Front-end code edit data
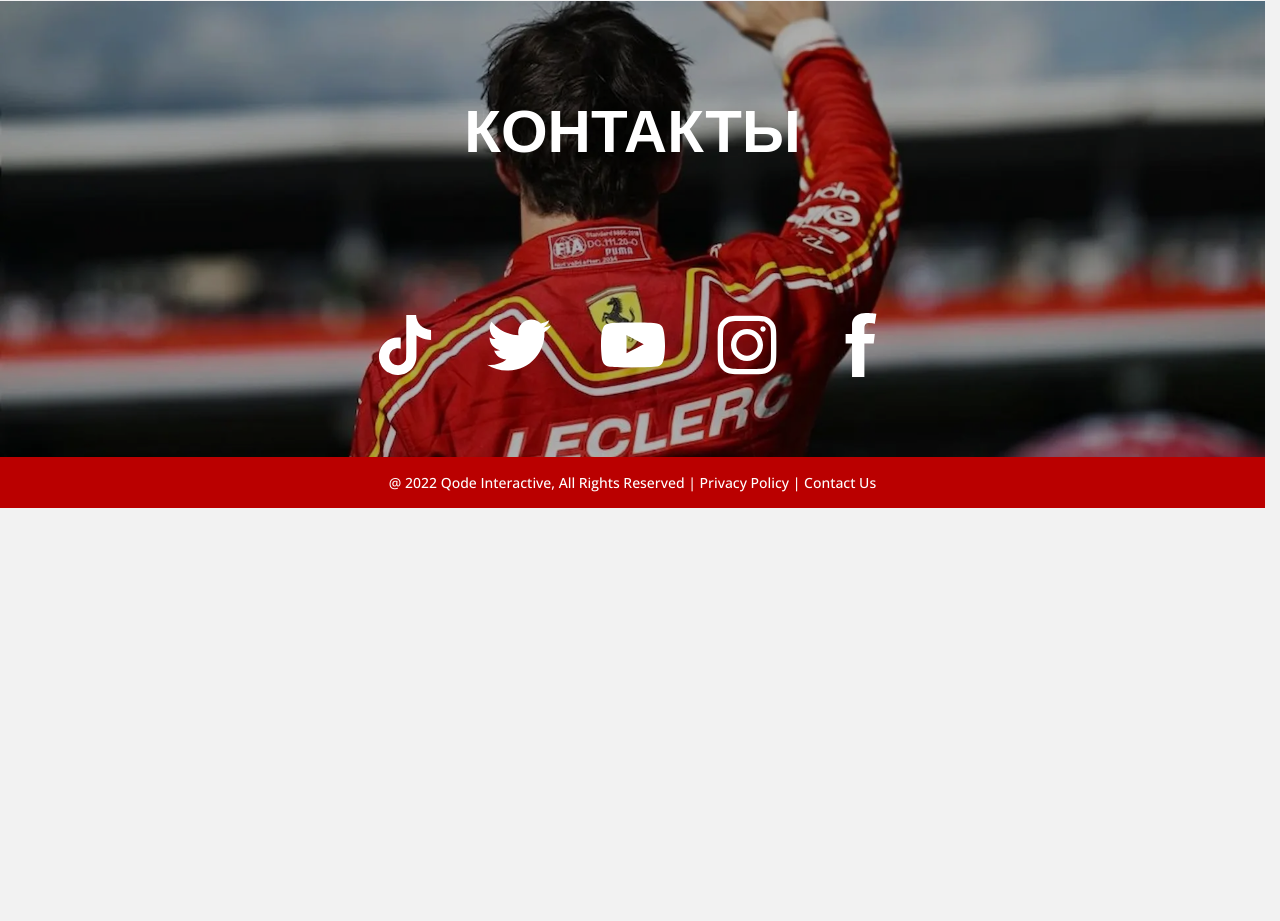
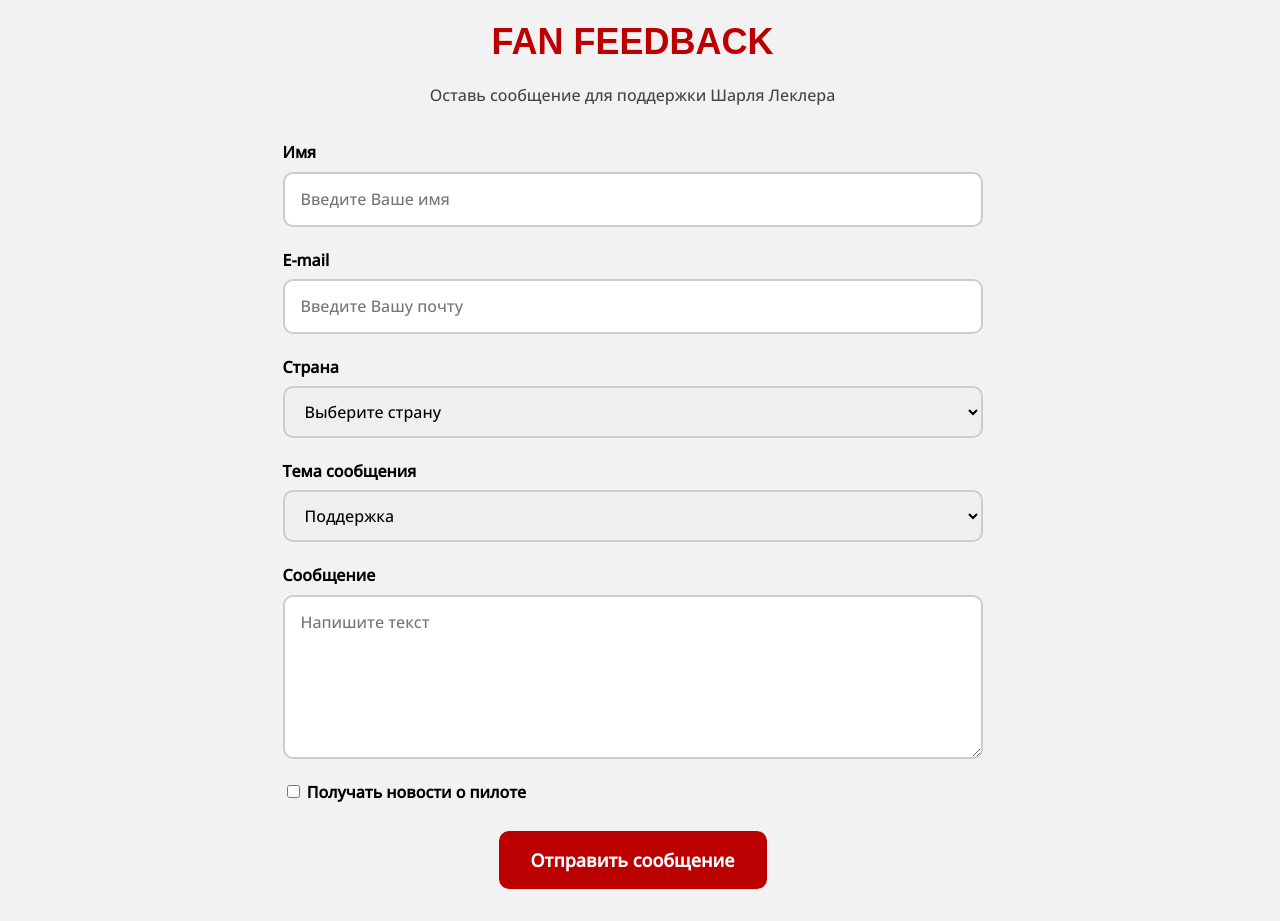
Before and after one commit to marygeraska/charles-leclerc-website, a plain HTML site: page index.html in a window 1280 px wide. Shown: the part 7999-8920 px from the top of the page. Before the commit the page ends 8507 px from the top, so only its background shows below. Drawn offline with nearby package versions, Linux system fonts and the light colour scheme; a web font is replaced by a local one.

Commit message:
Add new section 'contact' and media queries for it

```diff
--- a/index.html
+++ b/index.html
@@ -529,6 +529,63 @@
             </div>
         </section>
 
+        <section class="contact" id="contact">
+            <div class="contact-container">
+                <h2 class="contact-title">Fan Feedback</h2>
+                <p class="contact-description">Оставь сообщение для поддержки Шарля Леклера</p>
+
+                <form action="/" class="contact-form" method="post">
+                    <div class="form-group">
+                        <label for="name">Имя</label>
+                        <input type="text" id="name" name="name" required placeholder="Введите Ваше имя">
+                    </div>
+
+                    <div class="form-group">
+                        <label for="email">E-mail</label>
+                        <input type="email" id="email" name="email" required placeholder="Введите Вашу почту">
+                    </div>
+
+                    <div class="form-group">
+                        <label for="country">Страна</label>
+                        <select name="country" id="country">
+                            <option value="">Выберите страну</option>
+                            <option>France</option>
+                            <option>Russia</option>
+                            <option>Monaco</option>
+                            <option>Spain</option>
+                            <option>USA</option>
+                            <option>Kazakhstan</option>
+                            <option>Other</option>
+                        </select>
+                    </div>
+
+                    <div class="form-group">
+                        <label for="topic">Тема сообщения</label>
+                        <select name="topic" id="topic">
+                            <option>Поддержка</option>
+                            <option>Вопрос</option>
+                            <option>Идея для команды</option>
+                            <option>Просто спасибо!</option>
+                        </select>
+                    </div>
+
+                    <div class="form-group">
+                        <label for="message">Сообщение</label>
+                        <textarea name="message" id="message" rows="5" required placeholder="Напишите текст"></textarea>
+                    </div>
+
+                    <div class="form-group checkbox">
+                        <label>
+                            <input type="checkbox" name="subscribe">
+                            Получать новости о пилоте
+                        </label>
+                    </div>
+
+                    <button type="submit" class="contact-button">Отправить сообщение</button>
+                </form>
+            </div>
+        </section>
+
 
     </main>
 
@@ -630,7 +687,7 @@
         <div class="footer-extra">
             <div class="footer-extra-inner">
                 <div class="footer-copyright">
-                    @ <time datetime="2022">2022</time> Qode Interactive, All Rights Reserved | <a href="/">Privacy Policy</a> | <a href="/">Contact Us</a>
+                    @ <time datetime="2025">2025</time> Charles Leclerc, All Rights Reserved | <a href="/">Privacy Policy</a> | <a href="/">Contact Us</a>
                 </div>
             </div>
         </div>
--- a/style.css
+++ b/style.css
@@ -287,6 +287,7 @@ a:hover {
 a,
 button,
 input,
+select,
 textarea,
 svg * {
   transition-duration: var(--transition-duration);
@@ -398,11 +399,8 @@ h2, h3, h4 {
   z-index: 20;
   cursor: pointer;
   display: none;
-  /* border: none;
-  background: transparent; */
   width: 36px;
   height: 24px;
-  /* margin: 30px auto; */
 }
 .burger::before,
 .burger::after {
@@ -709,10 +707,6 @@ h2, h3, h4 {
   max-width: min(900px, 90vw);
   width: 90%;
   margin: 0 auto;
-
-  /* max-height: 90vh;
-  overflow-y: auto; */
-
 }
 
 .glightbox-content-image {
@@ -779,6 +773,91 @@ h2, h3, h4 {
 .gallery-title:not(:last-child) {
   margin-bottom: 30px;
 }
+
+.contact {
+  padding: 60px 20px;
+}
+
+.contact-container {
+  max-width: 700px;
+  margin: 0 auto;
+}
+
+.contact-title {
+  text-align: center;
+  font-size: 36px;
+}
+
+.contact-title:not(:last-child) {
+  margin-bottom: 10px;
+}
+
+.contact-description {
+  text-align: center;
+  color: #444;
+}
+
+.contact-description:not(:last-child) {
+  margin-bottom: 30px;
+}
+
+
+.contact-form {
+  display: flex;
+  flex-direction: column;
+  gap: 20px;
+}
+
+.form-group {
+  display: flex;
+  flex-direction: column;
+}
+
+label {
+  font-weight: 600;
+  margin-bottom: 5px;
+}
+
+input, textarea, select {
+  padding: 12px 16px;
+  border: 2px solid #ccc;
+  border-radius: 10px;
+  font-size: 16px;
+  transition: border-color 0.3s;
+}
+
+input:focus, textarea:focus, select:focus {
+  border-color: var(--color-dark-red);
+  outline: none;
+}
+
+.checkbox {
+  flex-direction: row;
+  align-items: center;
+  gap: 10px;
+}
+
+.contact-button {
+  align-self: center;
+  background-color: var(--color-dark-red);
+  color: var(--color-light);
+  border: none;
+  padding: 14px 32px;
+  font-size: 18px;
+  font-weight: 700;
+  border-radius: 10px;
+  cursor: pointer;
+  transition: background-color 0.3s;
+}
+
+.contact-button:hover {
+  background-color: var(--color-red);
+}
+
+.contact-button:active {
+  transform: scale(0.98);
+}
+
 
 .footer {
   margin-top: 50px;
@@ -892,15 +971,6 @@ h2, h3, h4 {
   }
 }
 
-@supports (-webkit-touch-callout: none) {
-  .gallery-item {
-    width: 85vw !important;
-  }
-
-  .gallery-list {
-    gap: 16px !important;
-  }
-}
 
 
 @media (max-width: 1024px) {
@@ -1177,6 +1247,14 @@ h2, h3, h4 {
     width: 50vw;
   }
 
+  .contact {
+    padding: 40px 15px;
+  }
+
+  .contact-title {
+    font-size: 28px;
+  }
+
   .footer-main {
     background-image: url(./images/footer768.webp);
     padding: 60px 15px;
@@ -1222,10 +1300,6 @@ h2, h3, h4 {
   .header-menu-list {
     position: fixed;
     inset: 0;
-    /* top: 0;
-    left: 0;
-    height: 100vh;
-    width: 100%; */
     background: #5D0001;
     flex-direction: column;
     flex-wrap: nowrap;
@@ -1260,16 +1334,6 @@ h2, h3, h4 {
     color: var(--color-silver);
   }
 
-/*
-  .header-menu-item:last-child {
-    grid-column: 2;
-    justify-self: center;
-  } */
-
-  /* .header-menu-link {
-    font-size: 14px;
-    font-weight: 600;
-  } */
 
   .header {
     padding-inline: 20px;
@@ -1340,7 +1404,6 @@ h2, h3, h4 {
   }
 
 
-
   .racingcars-list {
     grid-template-columns: 1fr;
     gap: 16px;
@@ -1411,6 +1474,24 @@ h2, h3, h4 {
     width: 90vw;
   }
 
+  .contact {
+    padding: 30px 10px;
+  }
+
+  .contact-title {
+    font-size: 24px;
+  }
+
+  input, textarea, select {
+    font-size: 14px;
+    padding: 10px 14px;
+  }
+
+  .contact-button {
+    padding: 10px 14px;
+    font-size: 16px;
+  }
+
   .footer-main {
     background-image: url(./images/footer550.webp);
     padding: 50px 10px;
@@ -1438,7 +1519,7 @@ h2, h3, h4 {
   -webkit-overflow-scrolling: touch;
 }
 
-/* 2️⃣ Общий стиль галереи */
+
 .gallery-list {
   display: flex;
   gap: 20px;
@@ -1455,7 +1536,7 @@ h2, h3, h4 {
   display: none;
 }
 
-/* 3️⃣ Картинки — адаптив */
+
 .gallery-item {
   flex: 0 0 auto;
   object-fit: cover;
@@ -1465,7 +1546,7 @@ h2, h3, h4 {
   cursor: zoom-in;
 }
 
-/* --- десктопы --- */
+
 @media (min-width: 1025px) {
   .gallery-item {
     width: 250px;
@@ -1473,7 +1554,7 @@ h2, h3, h4 {
   }
 }
 
-/* --- планшеты --- */
+
 @media (max-width: 1024px) {
   .gallery-item {
     width: 40vw;
@@ -1481,7 +1562,7 @@ h2, h3, h4 {
   }
 }
 
-/* --- айфоны и мобильные --- */
+
 @media (max-width: 600px) {
   .gallery-item {
     width: 85vw;
@@ -1489,7 +1570,6 @@ h2, h3, h4 {
   }
 }
 
-/* 4️⃣ Safari специфичная поддержка */
 @supports (-webkit-touch-callout: none) {
   .gallery-list {
     -webkit-overflow-scrolling: touch;
```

- **About this exercise**
Every line above that includes the word "none" should be listed.

- **Output for this exercise**
   display: none;
-  /* border: none;
+  outline: none;
+  border: none;
-@supports (-webkit-touch-callout: none) {
   display: none;
 @supports (-webkit-touch-callout: none) {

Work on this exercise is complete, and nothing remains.